The trick is that you earn a bonus point for every student who thinks you are their assassin. You want your target to know you are their assassin but you also want others to think you might be theirs as well. If you just flat out say "I'm so and so's assassin you aren't going to get others to pick you. If you want to win the game you have to be kind to everyone and you've got to do it sneakily!

I generally avoid "Secret Santa" type activities because some kids end up left out. Their Santa just doesn't participate well or at all. With this game that just doesn't happen. If your assassin doesn't join in surely another assassin will jump in to kill you with kindness to take advantage of the situation!

And, of course, I play too. I put my name in the random drawing. I also announce that the winner will receive a cash prize and I'm not afraid to do it because I know I'm going to win anyway! That's usually all the motivation they need. I model by doing very visible acts of kindness for each student over the first few days. I leave inspirational notes on desks (dry erase markers rule!), drop candy here and there, compliment everything, etc. The kids catch on pretty quickly and the kindness grows exponentially as they try to outdo one another. I push the idea that it doesn't require spending money to be kind. I love seeing the creativity they show in sharing kindness!
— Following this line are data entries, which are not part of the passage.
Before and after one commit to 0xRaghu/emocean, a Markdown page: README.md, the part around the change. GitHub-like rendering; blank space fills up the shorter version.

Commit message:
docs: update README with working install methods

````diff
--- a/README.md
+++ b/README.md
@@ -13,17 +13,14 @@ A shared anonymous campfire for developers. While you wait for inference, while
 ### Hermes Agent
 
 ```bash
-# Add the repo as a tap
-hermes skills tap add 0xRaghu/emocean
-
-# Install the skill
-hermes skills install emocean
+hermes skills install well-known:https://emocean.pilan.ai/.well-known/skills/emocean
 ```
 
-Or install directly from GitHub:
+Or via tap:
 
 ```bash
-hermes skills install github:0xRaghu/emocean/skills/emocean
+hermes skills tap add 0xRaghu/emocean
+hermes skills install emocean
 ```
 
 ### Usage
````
Now, I have to admit, there is a bit of a feelbad at the end of the game. There are always kids who don't play. They don't do anything kind for the two weeks. They naturally get called out when they are revealed as someone's assassin. I make sure before the game begins to make it clear that anyone who doesn't show kindness to their target is going to feel bad at the end of the game.

When they do, I honestly don't feel bad about it myself. Every student writes a reflection on their own participation and I end with the question of "If we played again how would you play differently?" Those kids always say they'd speak up more, give compliments, etc. Sometimes we sanitize things too much. If a kid is upset because they chose not to be kind - good! Maybe it will change their behavior.

I've never had a kid mad at the end. I've definitely had them change their behavior for the better.

A couple times I've won but certainly not every time. The last time I ran it our winner had 11 out of the 31 kids in class choose him as their assassin (we did a top 3 picks that year.) That's pretty impressive!

I highly recommend reading Reality is Broken if you're still not clear on how this can work. It's a great book. Here are my own files as well which may help too.

Kindness Assassins Presentation

Kindness Assassins Daily Log

Bonus Kindness Activity: For one with far less planning try dropping a Kindness Storm on a student. When a student is called out of class or absent I'll sometimes announce a kindness storm to the rest of the class. When they next see that person they have to be overly kind to them. "Oh, I'm so glad you're back!" "I missed you for the last two minutes!" "Your shoes are amazing!" It's a ton of silly fun and always makes the person feel special, even if they know it is "fake" kindness. I say it isn't fake, it's just practice!